## GIVEN DATA
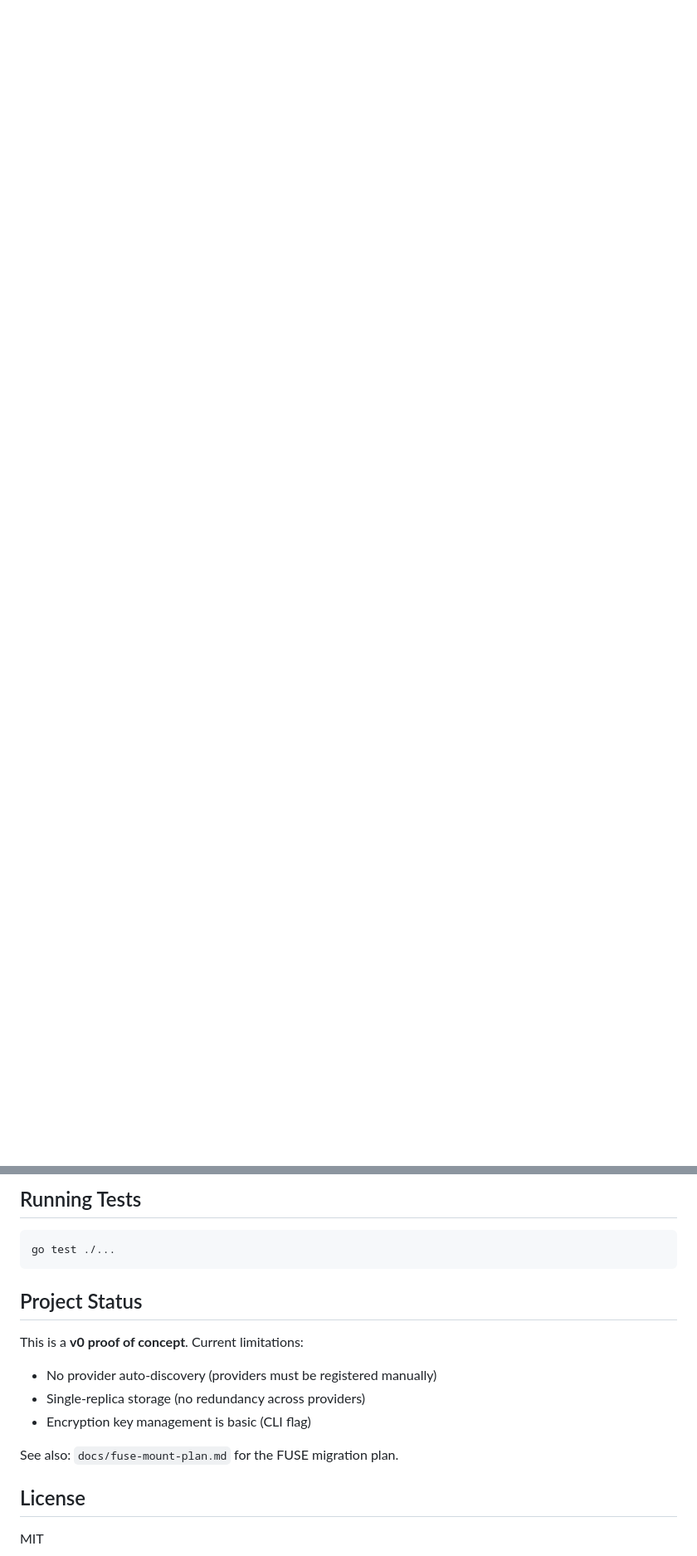
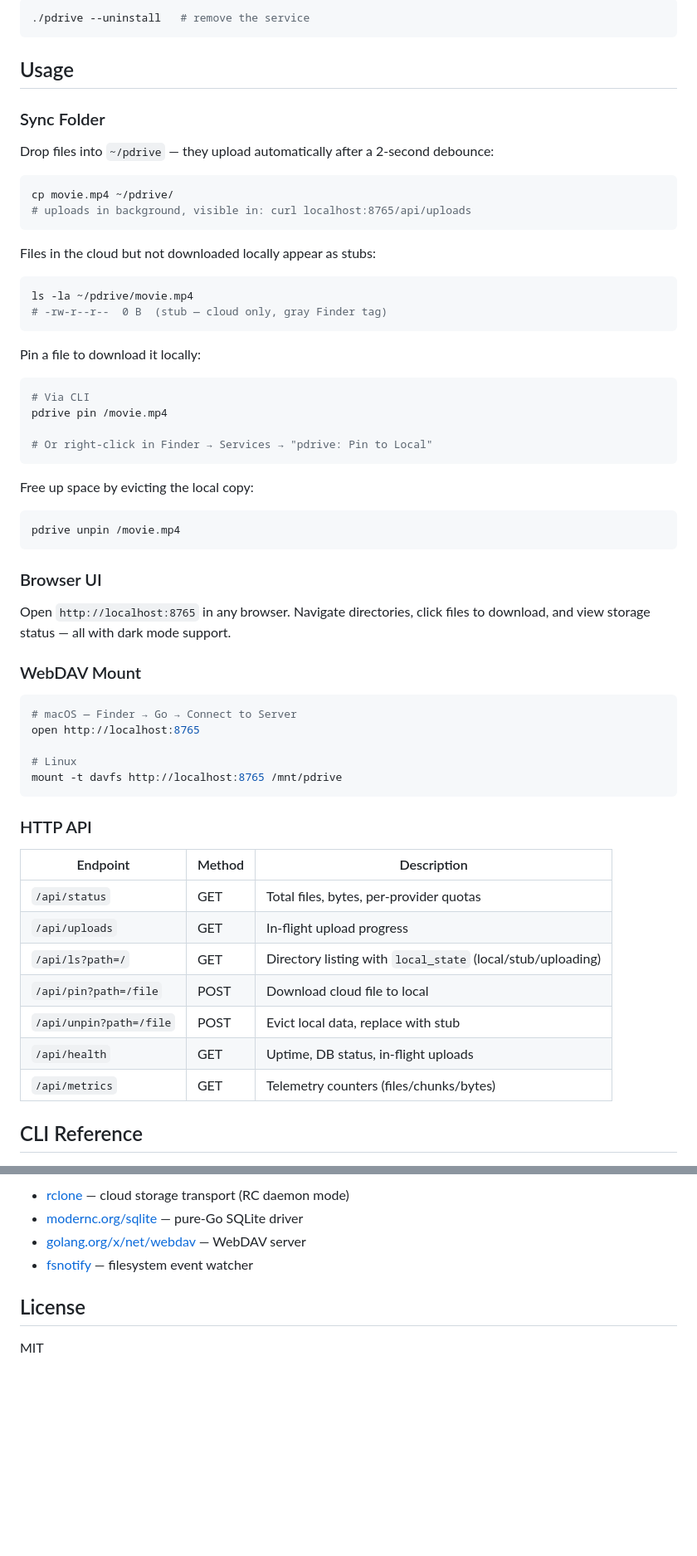
Before and after one commit to smit-p/pdrive, a Markdown page: README.md, 2 parts joined by grey strips. Shown at 83% size. Drawn GitHub-style; blank space fills up the shorter version.

````diff
--- a/README.md
+++ b/README.md
@@ -13,0 +74,65 @@ pdrive uses [rclone](https://rclone.org) in RC (remote control) daemon mode as t
+```bash
+./pdrive --uninstall   # remove the service
+```
+
+## Usage
+
+### Sync Folder
+
+Drop files into `~/pdrive` — they upload automatically after a 2-second debounce:
+
+```bash
+cp movie.mp4 ~/pdrive/
+# uploads in background, visible in: curl localhost:8765/api/uploads
+```
+
+Files in the cloud but not downloaded locally appear as stubs:
+
+```bash
+ls -la ~/pdrive/movie.mp4
+# -rw-r--r--  0 B  (stub — cloud only, gray Finder tag)
+```
+
+Pin a file to download it locally:
+
+```bash
+# Via CLI
+pdrive pin /movie.mp4
+
+# Or right-click in Finder → Services → "pdrive: Pin to Local"
+```
+
+Free up space by evicting the local copy:
+
+```bash
+pdrive unpin /movie.mp4
+```
+
+### Browser UI
+
+Open `http://localhost:8765` in any browser. Navigate directories, click files to download, and view storage status — all with dark mode support.
+
+### WebDAV Mount
+
+```bash
+# macOS — Finder → Go → Connect to Server
+open http://localhost:8765
+
+# Linux
+mount -t davfs http://localhost:8765 /mnt/pdrive
+```
+
+### HTTP API
+
+| Endpoint | Method | Description |
+|---|---|---|
+| `/api/status` | GET | Total files, bytes, per-provider quotas |
+| `/api/uploads` | GET | In-flight upload progress |
+| `/api/ls?path=/` | GET | Directory listing with `local_state` (local/stub/uploading) |
+| `/api/pin?path=/file` | POST | Download cloud file to local |
+| `/api/unpin?path=/file` | POST | Evict local data, replace with stub |
+| `/api/health` | GET | Uptime, DB status, in-flight uploads |
+| `/api/metrics` | GET | Telemetry counters (files/chunks/bytes) |
+
+## CLI Reference
+
@@ -94,18 +211,7 @@ go build -o pdrive ./cmd/pdrive
-## Running Tests
-
-```bash
-go test ./...
-```
-
-## Project Status
-
-This is a **v0 proof of concept**. Current limitations:
-
-- No provider auto-discovery (providers must be registered manually)
-- Single-replica storage (no redundancy across providers)
-- Encryption key management is basic (CLI flag)
-
-See also: `docs/fuse-mount-plan.md` for the FUSE migration plan.
+- [rclone](https://rclone.org) — cloud storage transport (RC daemon mode)
+- [modernc.org/sqlite](https://pkg.go.dev/modernc.org/sqlite) — pure-Go SQLite driver
+- [golang.org/x/net/webdav](https://pkg.go.dev/golang.org/x/net/webdav) — WebDAV server
+- [fsnotify](https://github.com/fsnotify/fsnotify) — filesystem event watcher
 
 ## License
 
````
Also changed, not shown: other parts of README.md (+127 -75 lines).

## DESCRIPTION OF THE TASK
Write the material above out again exactly as it reads, but don't carry over the pictures.

## THE COMPLETED TASK
Before and after one commit to smit-p/pdrive, a Markdown page: README.md, 2 parts joined by grey strips. Shown at 83% size. Drawn GitHub-style; blank space fills up the shorter version.

````diff
--- a/README.md
+++ b/README.md
@@ -13,0 +74,65 @@ pdrive uses [rclone](https://rclone.org) in RC (remote control) daemon mode as t
+```bash
+./pdrive --uninstall   # remove the service
+```
+
+## Usage
+
+### Sync Folder
+
+Drop files into `~/pdrive` — they upload automatically after a 2-second debounce:
+
+```bash
+cp movie.mp4 ~/pdrive/
+# uploads in background, visible in: curl localhost:8765/api/uploads
+```
+
+Files in the cloud but not downloaded locally appear as stubs:
+
+```bash
+ls -la ~/pdrive/movie.mp4
+# -rw-r--r--  0 B  (stub — cloud only, gray Finder tag)
+```
+
+Pin a file to download it locally:
+
+```bash
+# Via CLI
+pdrive pin /movie.mp4
+
+# Or right-click in Finder → Services → "pdrive: Pin to Local"
+```
+
+Free up space by evicting the local copy:
+
+```bash
+pdrive unpin /movie.mp4
+```
+
+### Browser UI
+
+Open `http://localhost:8765` in any browser. Navigate directories, click files to download, and view storage status — all with dark mode support.
+
+### WebDAV Mount
+
+```bash
+# macOS — Finder → Go → Connect to Server
+open http://localhost:8765
+
+# Linux
+mount -t davfs http://localhost:8765 /mnt/pdrive
+```
+
+### HTTP API
+
+| Endpoint | Method | Description |
+|---|---|---|
+| `/api/status` | GET | Total files, bytes, per-provider quotas |
+| `/api/uploads` | GET | In-flight upload progress |
+| `/api/ls?path=/` | GET | Directory listing with `local_state` (local/stub/uploading) |
+| `/api/pin?path=/file` | POST | Download cloud file to local |
+| `/api/unpin?path=/file` | POST | Evict local data, replace with stub |
+| `/api/health` | GET | Uptime, DB status, in-flight uploads |
+| `/api/metrics` | GET | Telemetry counters (files/chunks/bytes) |
+
+## CLI Reference
+
@@ -94,18 +211,7 @@ go build -o pdrive ./cmd/pdrive
-## Running Tests
-
-```bash
-go test ./...
-```
-
-## Project Status
-
-This is a **v0 proof of concept**. Current limitations:
-
-- No provider auto-discovery (providers must be registered manually)
-- Single-replica storage (no redundancy across providers)
-- Encryption key management is basic (CLI flag)
-
-See also: `docs/fuse-mount-plan.md` for the FUSE migration plan.
+- [rclone](https://rclone.org) — cloud storage transport (RC daemon mode)
+- [modernc.org/sqlite](https://pkg.go.dev/modernc.org/sqlite) — pure-Go SQLite driver
+- [golang.org/x/net/webdav](https://pkg.go.dev/golang.org/x/net/webdav) — WebDAV server
+- [fsnotify](https://github.com/fsnotify/fsnotify) — filesystem event watcher
 
 ## License
 
````
Also changed, not shown: other parts of README.md (+127 -75 lines).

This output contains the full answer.